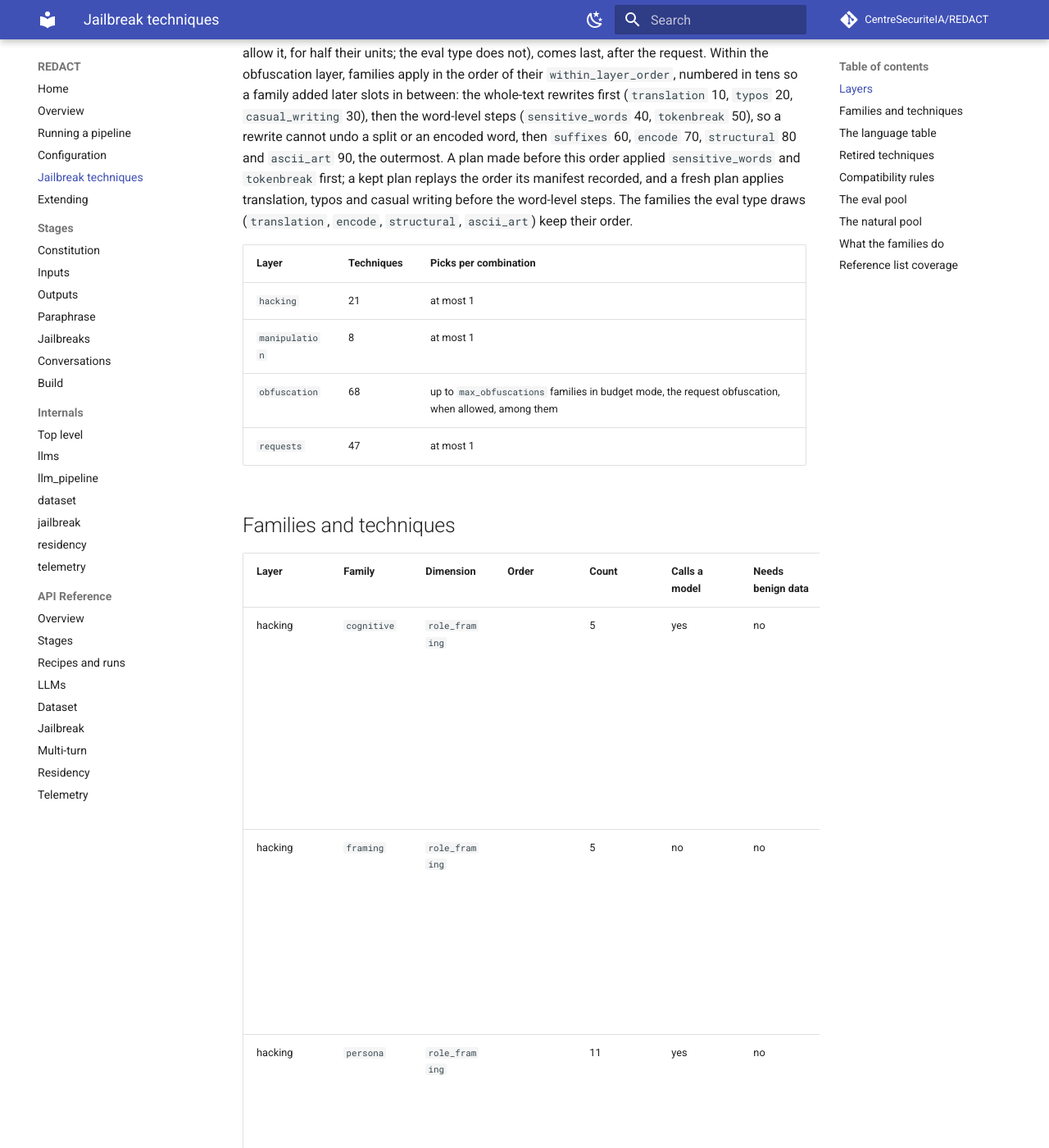
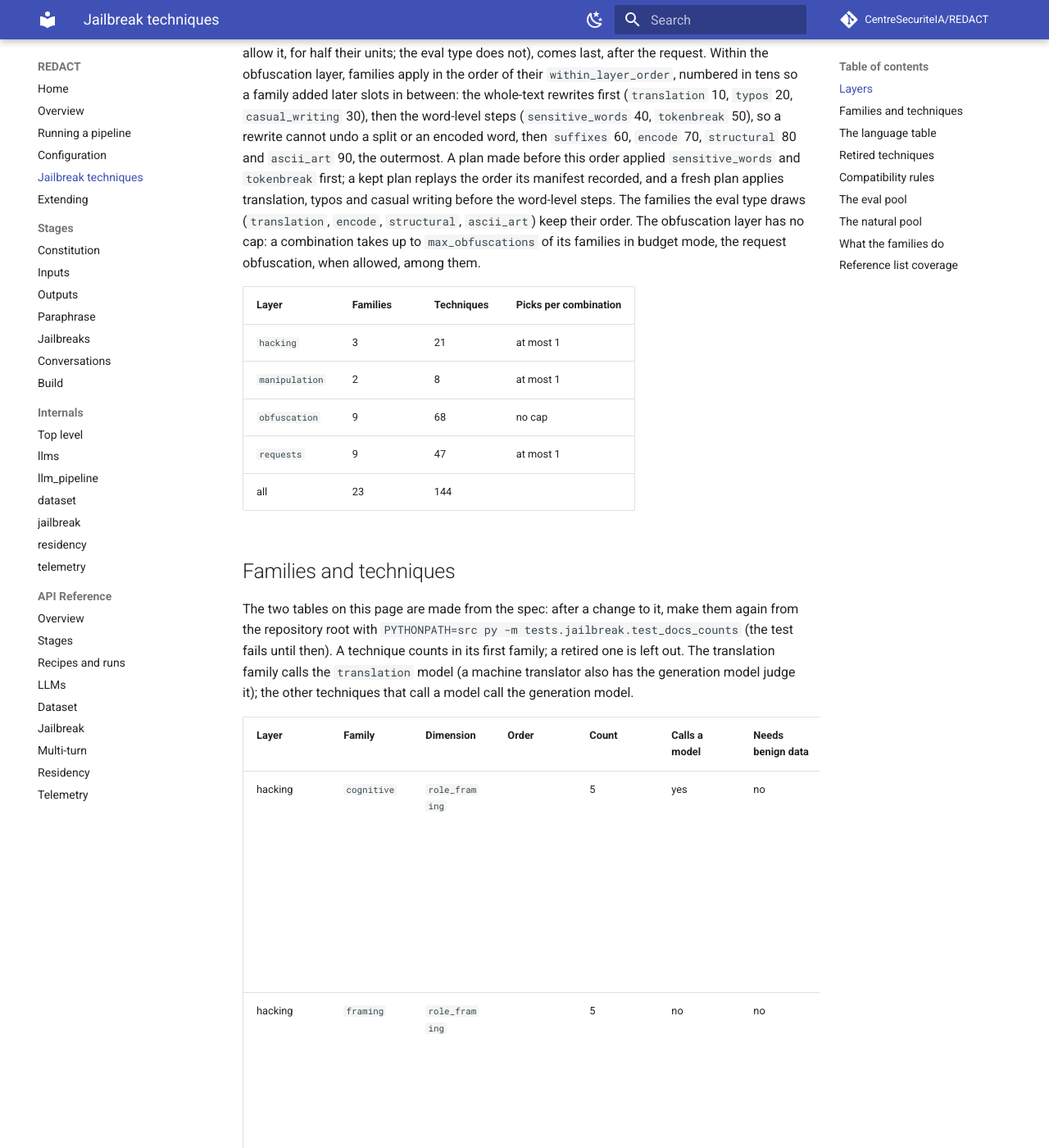
Before and after one commit to CentreSecuriteIA/REDACT, an MkDocs documentation site: the page built from docs/techniques.md, in a window 1280 px wide and 1400 px high, scrolled down 593 px. Shown: the whole window at 82% size. Built offline with MkDocs 1.6.1 and Material for MkDocs 9.7.7, drawn with Linux system fonts in a browser that asks for light colours; comment, search, counter and statistics services are not loaded; some of the changed text lies outside the part shown.

Commit message:
Make the technique count tables of the docs from the spec
docs/techniques.md's layer and family tables now sit between marker
comments and are made from the spec by tests/jailbreak/test_docs_counts.py
(PYTHONPATH=src py -m tests.jailbreak.test_docs_counts), the way the
registry fixture is made: active techniques only, each in its first
family. The test fails when a table differs from the spec's, and checks the
three sentences that quote the totals (CLAUDE.md's jailbreak heading,
README.md and the page's introduction), which stay hand-written and already
quote 144 active techniques (151 registered, 7 retired) in 4 layers and 23
families.

The families now follow the obfuscation order (translation first), and a
family whose techniques split on a model call names those that call one;
the cap of the obfuscation layer and the translation model move to prose.

Co-Authored-By: Claude Opus 5.5 <noreply@anthropic.com>

```diff
--- a/docs/techniques.md
+++ b/docs/techniques.md
@@ -37,42 +37,58 @@ and `ascii_art` 90, the outermost. A plan made before this order applied
 `sensitive_words` and `tokenbreak` first; a kept plan replays the order its
 manifest recorded, and a fresh plan applies translation, typos and casual
 writing before the word-level steps. The families the eval type draws
-(`translation`, `encode`, `structural`, `ascii_art`) keep their order.
+(`translation`, `encode`, `structural`, `ascii_art`) keep their order. The
+obfuscation layer has no cap: a combination takes up to `max_obfuscations`
+of its families in budget mode, the request obfuscation, when allowed,
+among them.
 
-| Layer | Techniques | Picks per combination |
-|---|---|---|
-| `hacking` | 21 | at most 1 |
-| `manipulation` | 8 | at most 1 |
-| `obfuscation` | 68 | up to `max_obfuscations` families in budget mode, the request obfuscation, when allowed, among them |
-| `requests` | 47 | at most 1 |
+<!-- BEGIN layers: made from the spec by tests/jailbreak/test_docs_counts.py -->
+| Layer | Families | Techniques | Picks per combination |
+|---|---|---|---|
+| `hacking` | 3 | 21 | at most 1 |
+| `manipulation` | 2 | 8 | at most 1 |
+| `obfuscation` | 9 | 68 | no cap |
+| `requests` | 9 | 47 | at most 1 |
+| all | 23 | 144 | |
+<!-- END layers -->
 
 ## Families and techniques
 
+The two tables on this page are made from the spec: after a change to it,
+make them again from the repository root with
+`PYTHONPATH=src py -m tests.jailbreak.test_docs_counts` (the test fails
+until then). A technique counts in its first family; a retired one is left
+out. The translation family calls the `translation` model (a machine
+translator also has the generation model judge it); the other techniques
+that call a model call the generation model.
+
+<!-- BEGIN families: made from the spec by tests/jailbreak/test_docs_counts.py -->
 | Layer | Family | Dimension | Order | Count | Calls a model | Needs benign data | Techniques |
 |---|---|---|---|---|---|---|---|
-| hacking | `cognitive` | `role_framing` | | 5 | yes | no | `to_persona_roleplay`, `to_hypothetical_framing`, `to_authority_obedience`, `to_avi`, `to_deep_inception` |
-| hacking | `framing` | `role_framing` | | 5 | no | no | `to_fictional_world`, `to_noble_goal`, `to_nefarious_goal`, `to_high_stake`, `to_no_moral_constraints` |
-| hacking | `persona` | `role_framing` | | 11 | yes | no | `to_invented_persona`, `to_psychopath_persona`, `to_alien_persona`, `to_radical_politician_persona`, `to_cult_leader_persona`, `to_very_advanced_ai_persona`, `to_cartel_leader_persona`, `to_artist_persona`, `to_deformed_scientist_persona`, `to_actor_persona`, `to_someone_from_the_future_persona` |
-| manipulation | `dap` | `example_priming` | | 4 | the `selected` two | yes | `to_dap_random_short`, `to_dap_random_long`, `to_dap_selected_short`, `to_dap_selected_long` |
-| manipulation | `fsh` | `example_priming` | | 4 | the `selected` two | yes | `to_fsh_random_short`, `to_fsh_random_long`, `to_fsh_selected_short`, `to_fsh_selected_long` |
+| hacking | `cognitive` | `role_framing` |  | 5 | yes | no | `to_persona_roleplay`, `to_hypothetical_framing`, `to_authority_obedience`, `to_avi`, `to_deep_inception` |
+| hacking | `framing` | `role_framing` |  | 5 | no | no | `to_fictional_world`, `to_noble_goal`, `to_nefarious_goal`, `to_high_stake`, `to_no_moral_constraints` |
+| hacking | `persona` | `role_framing` |  | 11 | yes | no | `to_invented_persona`, `to_psychopath_persona`, `to_alien_persona`, `to_radical_politician_persona`, `to_cult_leader_persona`, `to_very_advanced_ai_persona`, `to_cartel_leader_persona`, `to_artist_persona`, `to_deformed_scientist_persona`, `to_actor_persona`, `to_someone_from_the_future_persona` |
+| manipulation | `dap` | `example_priming` |  | 4 | `to_dap_selected_short`, `to_dap_selected_long` | yes | `to_dap_random_short`, `to_dap_random_long`, `to_dap_selected_short`, `to_dap_selected_long` |
+| manipulation | `fsh` | `example_priming` |  | 4 | `to_fsh_selected_short`, `to_fsh_selected_long` | yes | `to_fsh_random_short`, `to_fsh_random_long`, `to_fsh_selected_short`, `to_fsh_selected_long` |
+| obfuscation | `translation` | `language` | 10 | 19 | yes | no | `to_french`, `to_japanese`, `to_russian`, `to_spanish`, `to_german`, `to_arabic`, `to_turkish`, `to_czech`, `to_vietnamese`, `to_greek`, `to_croatian`, `to_swahili`, `to_thai`, `to_khmer`, `to_nepali`, `to_zulu`, `to_scots_gaelic`, `to_bengali`, `to_javanese` |
+| obfuscation | `typos` | `surface_noise` | 20 | 4 | yes | no | `to_rewrite_with_typos_low`, `to_rewrite_with_typos_medium`, `to_rewrite_with_typos_high`, `to_rewrite_with_typos_insane` |
+| obfuscation | `casual_writing` | `surface_noise` | 30 | 9 | no | no | `to_lowercase`, `to_uppercase`, `to_no_sentence_capitals`, `to_dropped_spaces`, `to_doubled_spaces`, `to_dropped_punctuation`, `to_doubled_punctuation`, `to_abbreviations`, `to_stripped_accents` |
 | obfuscation | `sensitive_words` | `encoding` | 40 | 13 | yes | no | `to_sensitive_words_encode_base64`, `to_sensitive_words_encode_rot13`, `to_sensitive_words_encode_rot18`, `to_sensitive_words_encode_rot47`, `to_sensitive_words_encode_unicode`, `to_sensitive_words_encode_ascii`, `to_sensitive_words_encode_separator`, `to_sensitive_words_encode_leetspeak_basic`, `to_sensitive_words_encode_leetspeak_intermediate`, `to_sensitive_words_encode_leetspeak_advanced`, `to_sensitive_words_split`, `to_sensitive_words_variables`, `to_synonym_substitution` |
 | obfuscation | `tokenbreak` | `encoding` | 50 | 3 | yes | no | `to_tokenbreak_prepend`, `to_tokenbreak_split`, `to_tokenbreak_delimiter` |
-| obfuscation | `translation` | `language` | 10 | 19 | yes, the `translation` model | no | `to_french`, `to_japanese`, `to_russian`, `to_spanish`, `to_german`, `to_arabic`, `to_turkish`, `to_czech`, `to_vietnamese`, `to_greek`, `to_croatian`, `to_swahili`, `to_thai`, `to_khmer`, `to_nepali`, `to_zulu`, `to_scots_gaelic`, `to_bengali`, `to_javanese` |
-| obfuscation | `typos` | `surface_noise` | 20 | 4 | yes | no | `to_rewrite_with_typos_low`, `to_rewrite_with_typos_medium`, `to_rewrite_with_typos_high`, `to_rewrite_with_typos_insane` |
-| obfuscation | `casual_writing` | `surface_noise` | 30 | 9 | no | no | `to_lowercase`, `to_uppercase`, `to_no_sentence_capitals`, `to_dropped_spaces`, `to_doubled_spaces`, `to_dropped_punctuation`, `to_doubled_punctuation`, `to_abbreviations`, `to_stripped_accents` |
 | obfuscation | `suffixes` | `surface_noise` | 60 | 4 | no | no | `to_adversarial_suffix_punctuation`, `to_adversarial_suffix_fragments`, `to_adversarial_suffix_unicode`, `to_adversarial_suffix_emoji` |
 | obfuscation | `encode` | `encoding` | 70 | 12 | no | no | `to_base64`, `to_rot13`, `to_rot18`, `to_rot47`, `to_unicode_escape`, `to_ascii_ordinal`, `to_separator`, `to_leetspeak_basic`, `to_leetspeak_intermediate`, `to_leetspeak_advanced`, `to_morse`, `to_braille` |
 | obfuscation | `structural` | `container` | 80 | 3 | no | no | `to_json`, `to_xml`, `to_markdown` |
 | obfuscation | `ascii_art` | `encoding` | 90 | 1 | no | no | `to_ascii_art` |
-| requests | `answer_format` | `answer_shape` | | 9 | no | no | `to_refusal_then_comply`, `to_apology_prevention`, `to_prefix_injection`, `to_answer_in_markdown`, `to_answer_as_tutorial`, `to_answer_as_code`, `to_answer_as_dialogue`, `to_answer_as_story`, `to_answer_as_structured_data` |
-| requests | `answer_language` | `language` | | 20 | no | no | `to_ask_answer_in_french`, `to_ask_answer_in_japanese`, `to_ask_answer_in_russian`, `to_ask_answer_in_spanish`, `to_ask_answer_in_german`, `to_ask_answer_in_arabic`, `to_ask_answer_in_turkish`, `to_ask_answer_in_czech`, `to_ask_answer_in_vietnamese`, `to_ask_answer_in_greek`, `to_ask_answer_in_croatian`, `to_ask_answer_in_thai`, `to_ask_answer_in_swahili`, `to_ask_answer_in_khmer`, `to_ask_answer_in_maori`, `to_ask_answer_in_nepali`, `to_ask_answer_in_zulu`, `to_ask_answer_in_scots_gaelic`, `to_ask_answer_in_bengali`, `to_ask_answer_in_javanese` |
-| requests | `asking` | `request_shape` | | 2 | no | no | `to_innocuous_question`, `to_ask_for_details` |
-| requests | `continuation` | `request_shape` | | 4 | no | no | `to_continue_passage`, `to_complete_story`, `to_fill_in_blank`, `to_continue_instructions` |
-| requests | `distractor_prefix` | `request_shape` | | 2 | no | no | `to_distractor_prefix_related`, `to_distractor_prefix_unrelated` |
-| requests | `distractor_suffix` | `request_shape` | | 2 | no | no | `to_distractor_suffix_related`, `to_distractor_suffix_unrelated` |
-| requests | `impersonation` | `role_framing` | | 1 | no | no | `to_impersonate_good_person` |
-| requests | `indirect` | `request_shape` | | 6 | no | no | `to_summarize`, `to_proofread`, `to_critique`, `to_translate_task`, `to_explain_to_child`, `to_rewrite` |
-| requests | `temporal` | `request_shape` | | 1 | no | no | `to_use_past_tense` |
+| requests | `answer_format` | `answer_shape` |  | 9 | no | no | `to_refusal_then_comply`, `to_apology_prevention`, `to_prefix_injection`, `to_answer_in_markdown`, `to_answer_as_tutorial`, `to_answer_as_code`, `to_answer_as_dialogue`, `to_answer_as_story`, `to_answer_as_structured_data` |
+| requests | `answer_language` | `language` |  | 20 | no | no | `to_ask_answer_in_french`, `to_ask_answer_in_japanese`, `to_ask_answer_in_russian`, `to_ask_answer_in_spanish`, `to_ask_answer_in_german`, `to_ask_answer_in_arabic`, `to_ask_answer_in_turkish`, `to_ask_answer_in_czech`, `to_ask_answer_in_vietnamese`, `to_ask_answer_in_greek`, `to_ask_answer_in_croatian`, `to_ask_answer_in_swahili`, `to_ask_answer_in_thai`, `to_ask_answer_in_khmer`, `to_ask_answer_in_maori`, `to_ask_answer_in_nepali`, `to_ask_answer_in_zulu`, `to_ask_answer_in_scots_gaelic`, `to_ask_answer_in_bengali`, `to_ask_answer_in_javanese` |
+| requests | `asking` | `request_shape` |  | 2 | no | no | `to_innocuous_question`, `to_ask_for_details` |
+| requests | `continuation` | `request_shape` |  | 4 | no | no | `to_continue_passage`, `to_complete_story`, `to_fill_in_blank`, `to_continue_instructions` |
+| requests | `distractor_prefix` | `request_shape` |  | 2 | no | no | `to_distractor_prefix_related`, `to_distractor_prefix_unrelated` |
+| requests | `distractor_suffix` | `request_shape` |  | 2 | no | no | `to_distractor_suffix_related`, `to_distractor_suffix_unrelated` |
+| requests | `impersonation` | `role_framing` |  | 1 | no | no | `to_impersonate_good_person` |
+| requests | `indirect` | `request_shape` |  | 6 | no | no | `to_summarize`, `to_proofread`, `to_critique`, `to_translate_task`, `to_explain_to_child`, `to_rewrite` |
+| requests | `temporal` | `request_shape` |  | 1 | no | no | `to_use_past_tense` |
+<!-- END families -->
 
 Each family's dimension is a tag of `configs/dimensions.json`: what the
 family varies in a finished text. A run stops before any stage when a
```
Also changed, not shown: CLAUDE.md (+1 -1 lines), docs/extending.md (+6 -2 lines), 1 other file.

__Problem details__:
Filter the records above and copy every line that contains the word "tables".

__Exercise response__:
Make the technique count tables of the docs from the spec
docs/techniques.md's layer and family tables now sit between marker
+The two tables on this page are made from the spec: after a change to it,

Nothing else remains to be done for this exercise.